ICYMI. Enjoy! – AB
Bitcoin is the most famous example of what is now called digital currency or cryptocurrency. Unlike traditional money, bitcoins are not managed through centralized financial institutions. A single bitcoin is worth about 8,000 USD, and you can own a unit as small as a single hundred millionth of any bitcoin.
The site coinmarketcap.com lists over 1,200 digital currencies, with Bitcoin having the most prominent market cap. Bitcoins were introduced in 2008 with millions of transactions happening since then.
The underlying technology of Bitcoin is blockchain. The basic construct behind a blockchain is a network, where nodes correspond to computers connected over the internet. Each node stores past transactions and validates new ones, typically using some kind of proof-of-work system such as a cryptosystem. Each new transaction is a block, and blocks are added to a shared history in the chain. Blocks are shared with all nodes as a kind of public ledger. No one computer controls all the blocks, but all of them validate new blocks.
We can think of blockchain as a kind of giant, shared spreadsheet on Google docs. However, you can’t make any changes you like to the spreadsheet, as the changes have to conform to the rules of the system.
Applications of blockchain
Bitcoin and other digital currencies like Ethereum use blockchain technology, but there are other uses of a very different nature. MIT’s registrar recently announced they will use blockchain technology to manage their student record system. Their records system will allow students to share their diplomas in a way so they can be easily verified by an employer. These registrarial transactions will be free and paperless. Not too shabby, MIT!
Other current and potential uses of blockchain include online voting, smart contracts, and medical records. Some say blockchain technology will revolutionize banking, much like the internet revolutionized media.
One of the interesting aspects of blockchains is their inherent security and lack of centrality. Hacking them would require a computationally costly recalculation of all the previous blocks on a sizable number of nodes in the network. There’s a kind of herd immunity there that prevents widespread tampering.
It’s early days still with these technologies. However, even if you don’t put faith in bitcoin, blockchains look like they are here to stay.
Enter complex networks
I’ll finish with a brief segue on research related to the underlying network structure of the bitcoin network.

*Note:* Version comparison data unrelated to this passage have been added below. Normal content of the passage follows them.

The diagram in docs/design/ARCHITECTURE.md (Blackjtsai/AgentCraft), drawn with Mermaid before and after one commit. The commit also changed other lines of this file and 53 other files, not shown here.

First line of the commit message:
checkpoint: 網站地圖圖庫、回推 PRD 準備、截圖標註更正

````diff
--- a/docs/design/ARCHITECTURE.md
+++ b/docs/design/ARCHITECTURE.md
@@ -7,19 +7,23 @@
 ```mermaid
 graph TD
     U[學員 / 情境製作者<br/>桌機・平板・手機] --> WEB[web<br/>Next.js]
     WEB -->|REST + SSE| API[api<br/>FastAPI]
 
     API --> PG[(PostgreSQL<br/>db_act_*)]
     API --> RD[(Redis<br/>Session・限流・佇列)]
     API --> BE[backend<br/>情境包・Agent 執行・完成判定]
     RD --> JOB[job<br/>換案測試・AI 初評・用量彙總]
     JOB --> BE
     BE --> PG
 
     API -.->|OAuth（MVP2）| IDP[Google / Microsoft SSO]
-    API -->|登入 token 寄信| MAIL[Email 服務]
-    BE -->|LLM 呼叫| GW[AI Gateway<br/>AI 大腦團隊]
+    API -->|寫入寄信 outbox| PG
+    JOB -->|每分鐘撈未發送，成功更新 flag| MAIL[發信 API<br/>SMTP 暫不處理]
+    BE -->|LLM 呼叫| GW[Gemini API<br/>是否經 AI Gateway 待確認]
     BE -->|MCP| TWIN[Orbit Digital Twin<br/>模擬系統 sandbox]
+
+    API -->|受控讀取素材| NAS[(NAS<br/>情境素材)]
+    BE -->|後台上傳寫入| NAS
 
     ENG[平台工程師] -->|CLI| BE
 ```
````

Bitcoins, represented as addresses, form nodes, and edges correspond to transactions between them. This makes the bitcoin interaction network into a graph, which is something we can quantify and study.
Researchers present structural properties of the bitcoin interaction network in the following papers:
D. Kondor, M. Pósfai, I. Csabai, G. Vattay, Do the Rich Get Richer? An Empirical Analysis of the Bitcoin Transaction Network, PLoS ONE 9(2): e86197, 2014.
D. Di Francesco Maesa, A. Marino, L. Ricci, Data-driven analysis of Bitcoin properties: exploiting the users graph, Int J Data Sci Anal, 2017.
Their findings confirm that the bitcoin network is another example of a complex network, which are large and evolve over time. Examples of complex networks range from the web graph, social networks, and protein interaction networks.
Two key features of complex networks are the small world property and power law degree distributions. For the small world property, the network should have short paths connecting randomly selected nodes. We also see high local clustering, so pairs of nodes with a common neighbor are more likely adjacent.
Power law degree distributions point to the networks having an undemocratic character: most nodes have the low degree, but some have high degree. In other words, there is a small group of nodes which have most of the links.
These properties and others were uncovered for bitcoin networks and networks of bitcoin users. An interesting mathematical question is whether bitcoin networks are best fit by established network models like preferential attachment, or by other, as yet undiscovered models.